Gamified environmental house will make recycling more fun
At the time being, Rosenlund is, among other things, working on a project with Region Kalmar and Region Kronoberg for a more circular economy. In collaboration with the regions, he studies what such a transition could look like and what tools can be used in order for companies and municipalities to achieve a more circular economy. He also leads the project “Det spelifierade miljöhuset” [The gamified environmental house], which is a collaboration with, among others, Kretslopp Sydost.
“We are currently constructing a new building for waste sorting. It will be a glossy work of art located in Kalmar. Once the building is in place, the idea is to make recycling an experience and to encourage better sorting of waste. With inspiration from the gaming world, this can be, for instance, collaboration, collecting points, or other things that make recycling a more fun experience”, Rosenlund continues.
Success factors for a circular economy
Thinking circularly is quite complicated.

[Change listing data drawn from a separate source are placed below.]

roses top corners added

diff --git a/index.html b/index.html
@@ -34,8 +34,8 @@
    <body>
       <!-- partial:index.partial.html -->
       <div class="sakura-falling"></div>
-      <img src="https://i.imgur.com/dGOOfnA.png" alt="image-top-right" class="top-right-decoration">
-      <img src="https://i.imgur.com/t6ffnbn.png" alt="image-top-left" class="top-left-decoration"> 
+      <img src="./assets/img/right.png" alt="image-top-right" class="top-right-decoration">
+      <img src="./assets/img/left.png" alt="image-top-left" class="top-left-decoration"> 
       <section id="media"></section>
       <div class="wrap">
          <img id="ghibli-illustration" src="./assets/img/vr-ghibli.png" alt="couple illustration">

The producers must do it right from the beginning with the right quality and the right choice of material. What is more, recycled materials must also be cheaper than new ones, which is not always the fact today. This is a major transition, which means that is also a major challenge.
“By thinking climate-smart from the beginning, it is possible to extend the lifespan of the product or to make it easier for the consumer to repair it at a later stage. If, for instance, renting a product, it is easy to get it repaired or exchanged. This means that the parts of the products can be utilised by the manufacturer directly. It is also about expectations. Do we expect to have a perfect, new mobile phone, or can we make do with a slightly simpler one for some time still? What is necessary and what is luxury consumption, really?”, Rosenlund continues.

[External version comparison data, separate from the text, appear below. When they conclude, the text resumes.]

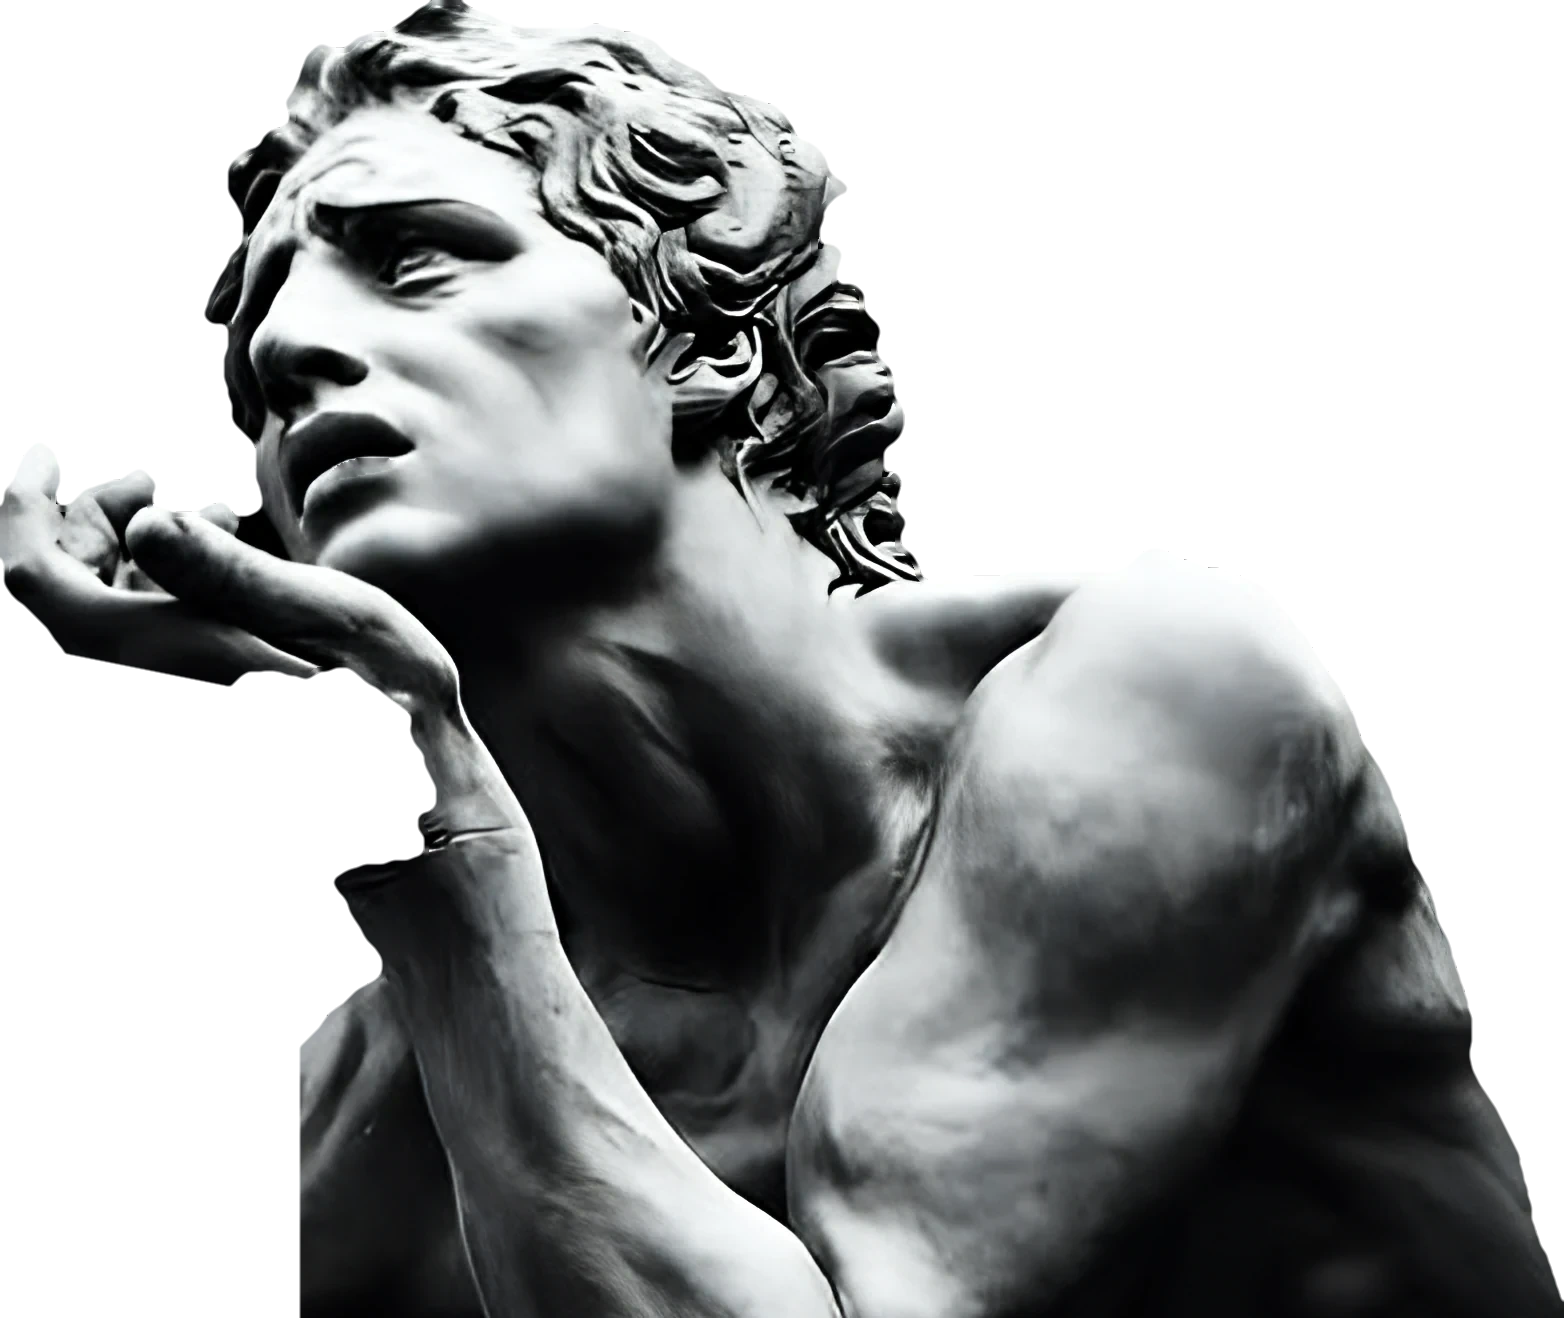
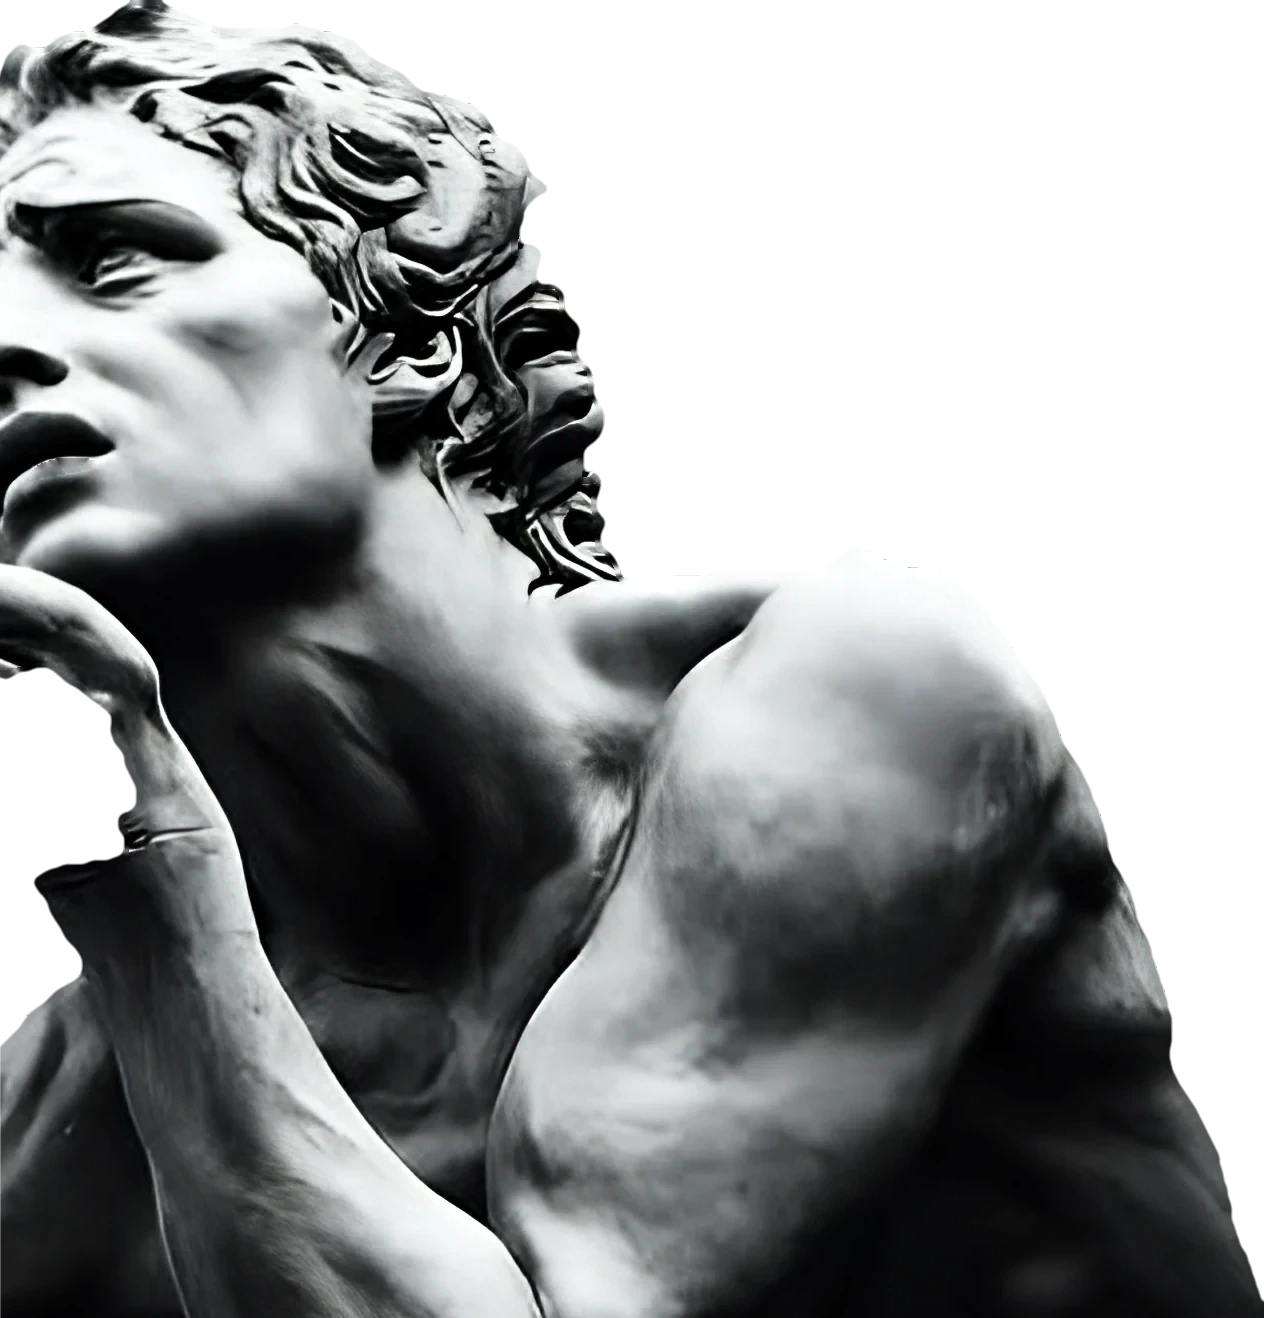
Slide-Studio: Statuen-Fehler behoben
- Bauer: weißer Rest zwischen Mistgabel und Körper entfernt
- Gym: weißer Fleck an der Hüfte entfernt
- Marmor: weiße Stütze zwischen Haar und Schulter entfernt
- Klage: gerade Schnittkante links abgeschnitten
- Orakel (verwaschener Fleck, schwarze Reste) und Athlet (unscharf) entfernt

Claude-Session: https://claude.ai/code/session_01MyGo4cuZxq9Wirjx7cqomh

diff --git a/studio/index.html b/studio/index.html
@@ -242,7 +242,7 @@ select.big { font: inherit; font-size: 15px; color: var(--fg); background: var(-
 </div>
 
 <script>
-const BUILTIN_FIGS = [{"id": "spartaner", "name": "Spartaner", "mood": "strong", "anchor": "fill", "cut": 0.46, "tone": "dark", "src": "fig/spartaner.webp", "thumb": "fig/spartaner_t.webp", "physique": true, "kind": "statue", "light": false, "royalOk": true}, {"id": "marmor", "name": "Marmor", "mood": "strong", "anchor": "center", "cut": 1.0, "tone": "light", "src": "fig/marmor.webp", "thumb": "fig/marmor_t.webp", "physique": true, "kind": "statue", "light": true}, {"id": "ruecken", "name": "Rücken", "mood": "strong", "anchor": "center", "cut": 1.0, "tone": "dark", "src": "fig/ruecken.webp", "thumb": "fig/ruecken_t.webp", "physique": true, "kind": "statue", "light": true}, {"id": "held", "name": "Held", "mood": "strong", "anchor": "center", "cut": 1.0, "edge": "right", "tone": "light", "src": "fig/held.webp", "thumb": "fig/held_t.webp", "physique": true, "kind": "statue", "light": true}, {"id": "hoplit", "name": "Hoplit", "mood": "strong", "anchor": "center", "cut": 1.0, "tone": "light", "src": "fig/hoplit.webp", "thumb": "fig/hoplit_t.webp", "physique": true, "kind": "statue", "light": true, "royalOk": true}, {"id": "bart", "name": "Bart", "mood": "strong", "anchor": "center", "cut": 1.0, "tone": "dark", "src": "fig/bart.webp", "thumb": "fig/bart_t.webp", "physique": true, "kind": "statue", "light": true}, {"id": "chrom", "name": "Chrom", "edge": "right", "mood": "strong", "anchor": "fill", "cut": 0.653, "tone": "light", "src": "fig/chrom.webp", "thumb": "fig/chrom_t.webp", "kind": "statue", "light": false}, {"id": "orakel", "name": "Orakel", "edge": "right", "mood": "strong", "anchor": "fill", "cut": 0.694, "tone": "light", "src": "fig/orakel.webp", "thumb": "fig/orakel_t.webp", "kind": "statue", "light": true}, {"id": "fluegel", "name": "Flügel", "mood": "strong", "anchor": "fill", "cut": 0.5, "tone": "dark", "src": "fig/fluegel.webp", "thumb": "fig/fluegel_t.webp", "physique": true, "fillW": true, "kind": "statue", "light": false}, {"id": "parkplatz", "name": "Athlet", "mood": "strong", "anchor": "center", "cut": 1.0, "tone": "light", "src": "fig/parkplatz.webp", "thumb": "fig/parkplatz_t.webp", "physique": true, "kind": "statue", "light": true}, {"id": "gym", "name": "Gym", "mood": "strong", "anchor": "center", "cut": 1.0, "tone": "light", "src": "fig/gym.webp", "thumb": "fig/gym_t.webp", "physique": true, "kind": "statue", "light": true}, {"id": "schatten", "name": "Schatten", "mood": "strong", "anchor": "center", "cut": 1.0, "tone": "dark", "src": "fig/schatten.webp", "thumb": "fig/schatten_t.webp", "physique": true, "kind": "statue", "light": true}, {"id": "david", "name": "David", "mood": "strong", "anchor": "center", "cut": 1.0, "tone": "light", "src": "fig/david.webp", "thumb": "fig/david_t.webp", "physique": true, "kind": "statue", "light": true}, {"id": "yeschad", "name": "Yes Chad", "mood": "strong", "anchor": "center", "cut": 1.0, "tone": "light", "src": "fig/yeschad.webp", "thumb": "fig/yeschad_t.webp", "kind": "drawing", "light": true}, {"id": "sie", "name": "Sie", "mood": "strong", "anchor": "center", "cut": 1.0, "tone": "light", "src": "fig/sie.webp", "thumb": "fig/sie_t.webp", "kind": "drawing", "light": true}, {"id": "manga", "name": "Manga", "mood": "strong", "anchor": "center", "cut": 1.0, "tone": "light", "src": "fig/manga.webp", "thumb": "fig/manga_t.webp", "kind": "drawing", "light": true}, {"id": "klage", "name": "Klage", "mood": "sad", "anchor": "fill", "cut": 1.0, "fillW": true, "edge": "left", "royalOk": true, "tone": "light", "src": "fig/klage.webp", "thumb": "fig/klage_t.webp", "kind": "statue", "light": true}, {"id": "heulen", "name": "Heulen", "mood": "sad", "anchor": "center", "cut": 1.0, "tone": "light", "src": "fig/heulen.webp", "thumb": "fig/heulen_t.webp", "kind": "drawing", "light": true}, {"id": "faust", "name": "Faust", "mood": "sad", "anchor": "center", "cut": 1.0, "tone": "light", "src": "fig/faust.webp", "thumb": "fig/faust_t.webp", "kind": "drawing", "light": true}, {"id": "muede", "name": "Müde", "mood": "sad", "anchor": "center", "cut": 1.0, "tone": "light", "src": "fig/muede.webp", "thumb": "fig/muede_t.webp", "kind": "drawing", "light": true}, {"id": "koenig", "name": "König", "mood": "strong", "anchor": "center", "cut": 1.0, "tone": "light", "src": "fig/koenig.webp", "thumb": "fig/koenig_t.webp", "kind": "royal", "light": true}, {"id": "koenig2", "name": "König (Maske)", "mood": "strong", "anchor": "center", "cut": 1.0, "tone": "dark", "src": "fig/koenig2.webp", "thumb": "fig/koenig2_t.webp", "kind": "royal", "light": true}, {"id": "feldherr", "name": "Feldherr", "mood": "strong", "anchor": "center", "cut": 1.0, "tone": "dark", "src": "fig/feldherr.webp", "thumb": "fig/feldherr_t.webp", "kind": "royal", "light": true, "edge": "left"}, {"id": "trauer", "name": "Trauer", "mood": "sad", "anchor": "center", "cut": 1.0, "edge": "left", "tone": "light", "src": "fig/trauer.webp", "thumb": "fig/trauer_t.webp", "kind": "statue", "light": true}, {"id": "demut", "name": "Demut", "mood": "sad", "anchor": "center", "cut": 1.0, "tone": "light", "src": "fig/demut.webp", "thumb": "fig/demut_t.webp", "kind": "statue", "light": true}, {"id": "bauer", "name": "Bauer", "mood": "sad", "anchor": "center", "cut": 1.0, "tone": "light", "src": "fig/bauer.webp", "thumb": "fig/bauer_t.webp", "kind": "royal", "light": true}];
+const BUILTIN_FIGS = [{"id": "spartaner", "name": "Spartaner", "mood": "strong", "anchor": "fill", "cut": 0.46, "tone": "dark", "src": "fig/spartaner.webp", "thumb": "fig/spartaner_t.webp", "physique": true, "kind": "statue", "light": false, "royalOk": true}, {"id": "marmor", "name": "Marmor", "mood": "strong", "anchor": "center", "cut": 1.0, "tone": "light", "src": "fig/marmor.webp", "thumb": "fig/marmor_t.webp", "physique": true, "kind": "statue", "light": true}, {"id": "ruecken", "name": "Rücken", "mood": "strong", "anchor": "center", "cut": 1.0, "tone": "dark", "src": "fig/ruecken.webp", "thumb": "fig/ruecken_t.webp", "physique": true, "kind": "statue", "light": true}, {"id": "held", "name": "Held", "mood": "strong", "anchor": "center", "cut": 1.0, "edge": "right", "tone": "light", "src": "fig/held.webp", "thumb": "fig/held_t.webp", "physique": true, "kind": "statue", "light": true}, {"id": "hoplit", "name": "Hoplit", "mood": "strong", "anchor": "center", "cut": 1.0, "tone": "light", "src": "fig/hoplit.webp", "thumb": "fig/hoplit_t.webp", "physique": true, "kind": "statue", "light": true, "royalOk": true}, {"id": "bart", "name": "Bart", "mood": "strong", "anchor": "center", "cut": 1.0, "tone": "dark", "src": "fig/bart.webp", "thumb": "fig/bart_t.webp", "physique": true, "kind": "statue", "light": true}, {"id": "chrom", "name": "Chrom", "edge": "right", "mood": "strong", "anchor": "fill", "cut": 0.653, "tone": "light", "src": "fig/chrom.webp", "thumb": "fig/chrom_t.webp", "kind": "statue", "light": false}, {"id": "fluegel", "name": "Flügel", "mood": "strong", "anchor": "fill", "cut": 0.5, "tone": "dark", "src": "fig/fluegel.webp", "thumb": "fig/fluegel_t.webp", "physique": true, "fillW": true, "kind": "statue", "light": false}, {"id": "gym", "name": "Gym", "mood": "strong", "anchor": "center", "cut": 1.0, "tone": "light", "src": "fig/gym.webp", "thumb": "fig/gym_t.webp", "physique": true, "kind": "statue", "light": true}, {"id": "schatten", "name": "Schatten", "mood": "strong", "anchor": "center", "cut": 1.0, "tone": "dark", "src": "fig/schatten.webp", "thumb": "fig/schatten_t.webp", "physique": true, "kind": "statue", "light": true}, {"id": "david", "name": "David", "mood": "strong", "anchor": "center", "cut": 1.0, "tone": "light", "src": "fig/david.webp", "thumb": "fig/david_t.webp", "physique": true, "kind": "statue", "light": true}, {"id": "yeschad", "name": "Yes Chad", "mood": "strong", "anchor": "center", "cut": 1.0, "tone": "light", "src": "fig/yeschad.webp", "thumb": "fig/yeschad_t.webp", "kind": "drawing", "light": true}, {"id": "sie", "name": "Sie", "mood": "strong", "anchor": "center", "cut": 1.0, "tone": "light", "src": "fig/sie.webp", "thumb": "fig/sie_t.webp", "kind": "drawing", "light": true}, {"id": "manga", "name": "Manga", "mood": "strong", "anchor": "center", "cut": 1.0, "tone": "light", "src": "fig/manga.webp", "thumb": "fig/manga_t.webp", "kind": "drawing", "light": true}, {"id": "klage", "name": "Klage", "mood": "sad", "anchor": "fill", "cut": 1.0, "fillW": true, "edge": "left", "royalOk": true, "tone": "light", "src": "fig/klage.webp", "thumb": "fig/klage_t.webp", "kind": "statue", "light": true}, {"id": "heulen", "name": "Heulen", "mood": "sad", "anchor": "center", "cut": 1.0, "tone": "light", "src": "fig/heulen.webp", "thumb": "fig/heulen_t.webp", "kind": "drawing", "light": true}, {"id": "faust", "name": "Faust", "mood": "sad", "anchor": "center", "cut": 1.0, "tone": "light", "src": "fig/faust.webp", "thumb": "fig/faust_t.webp", "kind": "drawing", "light": true}, {"id": "muede", "name": "Müde", "mood": "sad", "anchor": "center", "cut": 1.0, "tone": "light", "src": "fig/muede.webp", "thumb": "fig/muede_t.webp", "kind": "drawing", "light": true}, {"id": "koenig", "name": "König", "mood": "strong", "anchor": "center", "cut": 1.0, "tone": "light", "src": "fig/koenig.webp", "thumb": "fig/koenig_t.webp", "kind": "royal", "light": true}, {"id": "koenig2", "name": "König (Maske)", "mood": "strong", "anchor": "center", "cut": 1.0, "tone": "dark", "src": "fig/koenig2.webp", "thumb": "fig/koenig2_t.webp", "kind": "royal", "light": true}, {"id": "feldherr", "name": "Feldherr", "mood": "strong", "anchor": "center", "cut": 1.0, "tone": "dark", "src": "fig/feldherr.webp", "thumb": "fig/feldherr_t.webp", "kind": "royal", "light": true, "edge": "left"}, {"id": "trauer", "name": "Trauer", "mood": "sad", "anchor": "center", "cut": 1.0, "edge": "left", "tone": "light", "src": "fig/trauer.webp", "thumb": "fig/trauer_t.webp", "kind": "statue", "light": true}, {"id": "demut", "name": "Demut", "mood": "sad", "anchor": "center", "cut": 1.0, "tone": "light", "src": "fig/demut.webp", "thumb": "fig/demut_t.webp", "kind": "statue", "light": true}, {"id": "bauer", "name": "Bauer", "mood": "sad", "anchor": "center", "cut": 1.0, "tone": "light", "src": "fig/bauer.webp", "thumb": "fig/bauer_t.webp", "kind": "royal", "light": true}];
 
 /* ---------- Lebensmittel ---------- */
 const F = (id, emoji, color, en, de, tags) => ({ id, emoji, color, en, de, tags });

diff --git a/sw.js b/sw.js
@@ -1,7 +1,7 @@
 // Life Maxxing – Service Worker: macht die App offline nutzbar.
 // C = App-Dateien (Version bei jeder Änderung an index.html/JS hochzählen).
 // D = Produktdatenbank (bleibt über App-Updates erhalten, wird im Hintergrund aktualisiert).
-const C="forma-v134", D="forma-data",
+const C="forma-v135", D="forma-data",
   A=["./","index.html","styles.css","data.js","foods-search.js","portionen.js","texterkennung.js","scanner.js","vorschlaege.js","bedarf.js","erinnerungen.js","tagesscore.js","hautcheck.js","fotos.js","tagebuch.js","coach.js","onboarding.js","training.js","verlauf.js","profil.js","figur.js","uebungen.js","gymimport.js","bewertung.js","alternativen.js","recht.js","i18n.js","app.js","manifest.webmanifest","icon-192.png","icon-512.png","apple-touch-icon.png"];
 // cache:"reload": beim Einrichten immer die frischen Dateien vom Server holen (nicht aus dem Browser-Zwischenspeicher)
 self.addEventListener("install",e=>{e.waitUntil(caches.open(C).then(c=>c.addAll(A.map(a=>new Request(a,{cache:"reload"})))).then(()=>self.skipWaiting()));});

Circular economy – a broad field of research
In the future, Rosenlund would like to continue conducting research within the field and it seems there will be no shortage of questions that need to be dealt with.
“There are plenty of interesting ideas to continue working with. Making the true value/cost of the material in products visible, as well as where these materials come from. What actually drives consumption and production from the start. It would also be interesting to continue working with household waste. We will have to tackle the waste issue for quite some time ahead, which means that getting as good a recycling in place as possible will make a difference”, says Rosenlund.
Hope for the future
Even though we are facing major challenges, and very many things must match up, Rosenlund has a positive view of the future. He thinks that many things are moving in the right direction.
“So much is happening right now, and a lot of people are taking good initiatives – also in Småland I’ve seen many organisation that set good examples. We will become more circular. It may not be possible to become 100 percent circular, but there is great potential for major improvement. Hopefully, ten years from now, we will look back on this time and be amazed at how wasteful we were!, Rosenlund concludes.